BRIEF
For the entries below, how many lines contain the word "docs"? Reply with the number and nothing else.
RECORDS TO USE: Begin
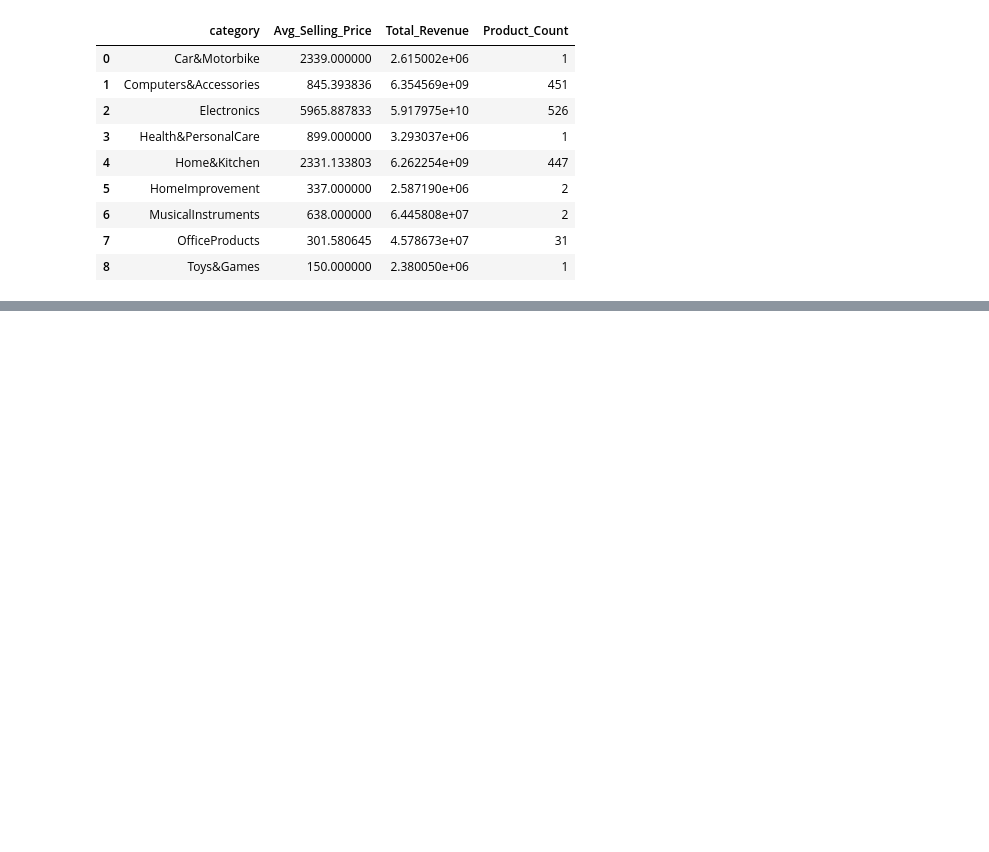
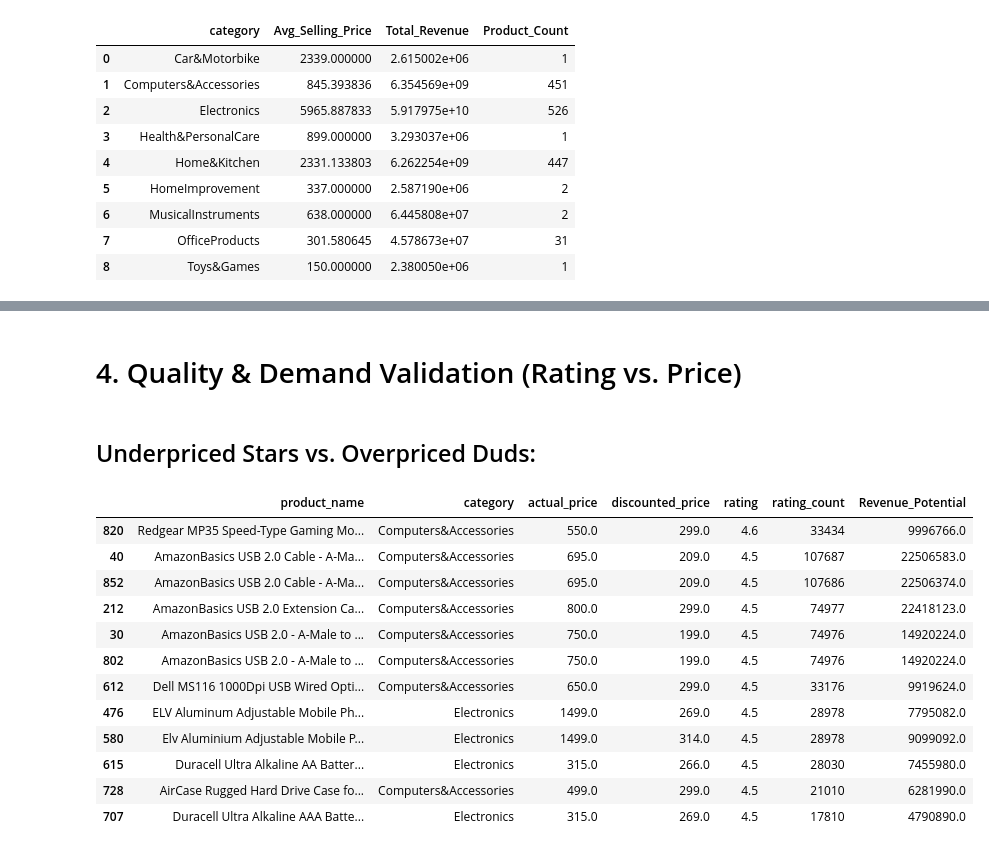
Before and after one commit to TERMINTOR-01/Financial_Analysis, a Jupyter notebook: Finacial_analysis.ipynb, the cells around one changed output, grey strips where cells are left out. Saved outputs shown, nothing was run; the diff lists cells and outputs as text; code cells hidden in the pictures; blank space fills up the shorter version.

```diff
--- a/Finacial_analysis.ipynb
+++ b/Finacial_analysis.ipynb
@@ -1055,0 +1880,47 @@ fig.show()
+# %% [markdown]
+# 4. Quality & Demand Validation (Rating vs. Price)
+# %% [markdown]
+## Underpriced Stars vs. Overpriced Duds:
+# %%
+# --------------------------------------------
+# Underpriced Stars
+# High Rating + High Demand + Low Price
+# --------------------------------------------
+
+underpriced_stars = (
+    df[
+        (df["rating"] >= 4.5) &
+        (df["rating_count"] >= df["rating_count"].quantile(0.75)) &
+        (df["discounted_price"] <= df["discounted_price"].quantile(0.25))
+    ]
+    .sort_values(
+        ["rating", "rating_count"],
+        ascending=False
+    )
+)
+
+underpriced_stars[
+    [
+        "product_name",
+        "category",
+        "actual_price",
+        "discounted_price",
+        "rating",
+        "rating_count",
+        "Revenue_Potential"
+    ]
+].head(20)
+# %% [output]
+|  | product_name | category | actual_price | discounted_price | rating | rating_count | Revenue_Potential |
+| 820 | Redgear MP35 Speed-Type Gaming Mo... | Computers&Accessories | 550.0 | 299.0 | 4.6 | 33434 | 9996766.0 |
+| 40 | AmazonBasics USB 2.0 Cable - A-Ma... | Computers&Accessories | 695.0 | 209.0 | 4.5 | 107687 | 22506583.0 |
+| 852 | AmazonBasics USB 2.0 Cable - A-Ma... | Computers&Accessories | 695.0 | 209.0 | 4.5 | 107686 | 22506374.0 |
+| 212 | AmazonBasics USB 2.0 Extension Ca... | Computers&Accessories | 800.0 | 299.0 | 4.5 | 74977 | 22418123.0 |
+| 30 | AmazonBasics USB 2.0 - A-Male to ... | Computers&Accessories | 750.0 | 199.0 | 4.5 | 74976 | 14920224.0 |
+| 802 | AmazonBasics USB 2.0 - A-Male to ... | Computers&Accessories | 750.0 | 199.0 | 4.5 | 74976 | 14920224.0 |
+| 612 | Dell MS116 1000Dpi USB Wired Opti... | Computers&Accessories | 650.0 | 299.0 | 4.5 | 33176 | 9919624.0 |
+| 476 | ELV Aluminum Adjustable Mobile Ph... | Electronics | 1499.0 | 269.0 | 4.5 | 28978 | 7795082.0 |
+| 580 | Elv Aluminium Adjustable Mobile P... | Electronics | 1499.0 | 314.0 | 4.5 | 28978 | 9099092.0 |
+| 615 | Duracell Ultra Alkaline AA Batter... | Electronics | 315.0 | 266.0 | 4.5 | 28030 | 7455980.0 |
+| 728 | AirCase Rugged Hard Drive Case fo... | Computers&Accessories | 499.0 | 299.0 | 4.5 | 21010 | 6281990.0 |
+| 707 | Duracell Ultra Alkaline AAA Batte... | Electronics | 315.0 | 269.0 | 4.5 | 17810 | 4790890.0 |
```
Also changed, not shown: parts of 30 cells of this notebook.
RECORDS TO USE: End
RECORDS TO USE: Begin
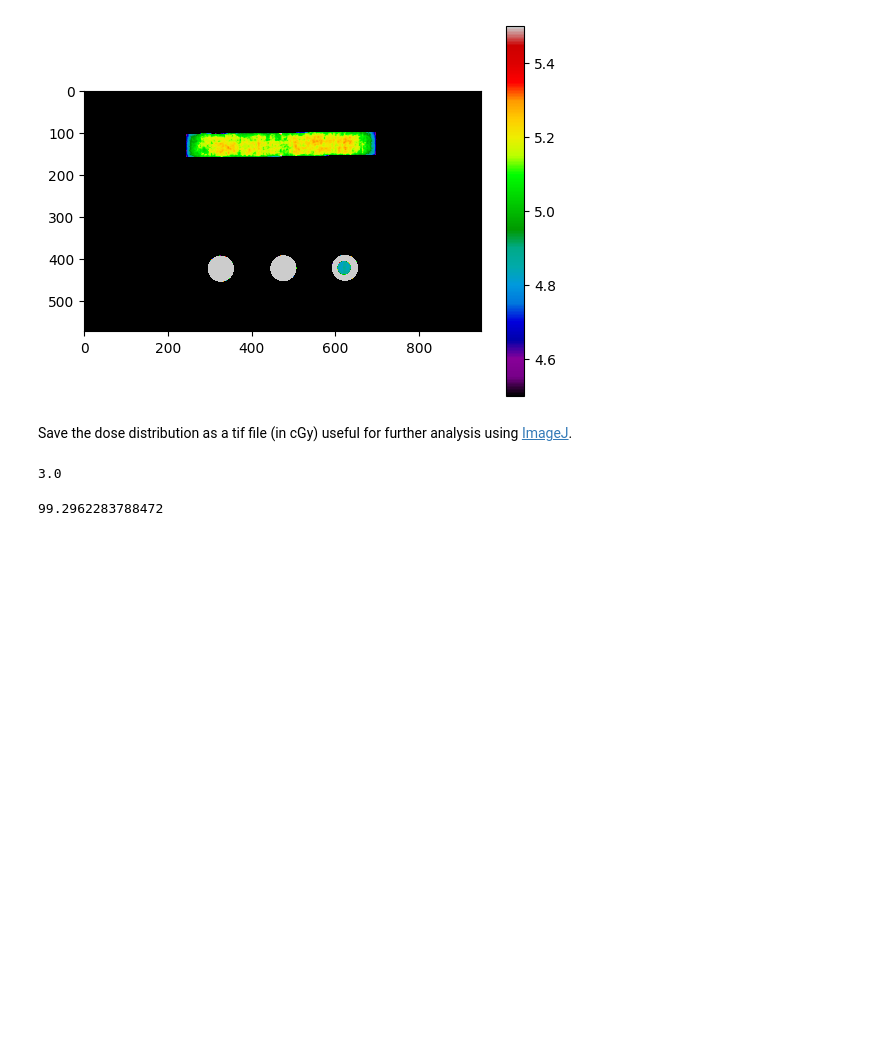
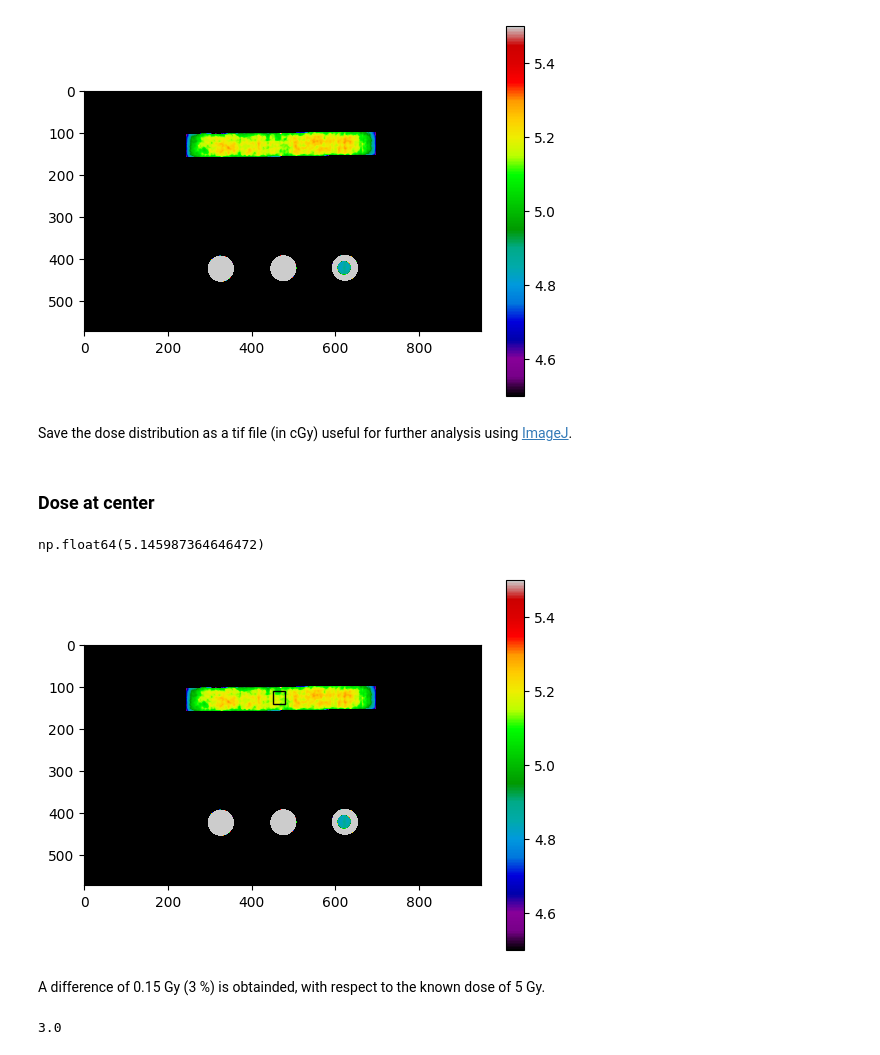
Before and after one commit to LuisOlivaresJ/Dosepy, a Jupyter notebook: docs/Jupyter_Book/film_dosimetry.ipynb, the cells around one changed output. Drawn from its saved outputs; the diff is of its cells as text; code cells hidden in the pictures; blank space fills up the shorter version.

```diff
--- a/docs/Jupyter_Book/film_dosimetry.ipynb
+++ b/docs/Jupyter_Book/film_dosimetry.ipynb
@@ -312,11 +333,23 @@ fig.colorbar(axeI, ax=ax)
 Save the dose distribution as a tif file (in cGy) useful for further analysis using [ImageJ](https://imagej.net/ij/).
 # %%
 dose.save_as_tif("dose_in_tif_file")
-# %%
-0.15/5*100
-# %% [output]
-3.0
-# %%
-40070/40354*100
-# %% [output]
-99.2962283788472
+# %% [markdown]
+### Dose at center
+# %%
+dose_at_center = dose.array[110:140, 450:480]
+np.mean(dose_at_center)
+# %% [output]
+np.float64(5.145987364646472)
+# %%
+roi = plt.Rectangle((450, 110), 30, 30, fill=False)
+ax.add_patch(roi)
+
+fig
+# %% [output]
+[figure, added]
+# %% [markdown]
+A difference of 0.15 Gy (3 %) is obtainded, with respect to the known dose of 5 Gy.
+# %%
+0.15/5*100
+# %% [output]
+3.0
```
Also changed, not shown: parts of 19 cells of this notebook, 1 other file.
RECORDS TO USE: End
RESULT OF THIS EXERCISE
3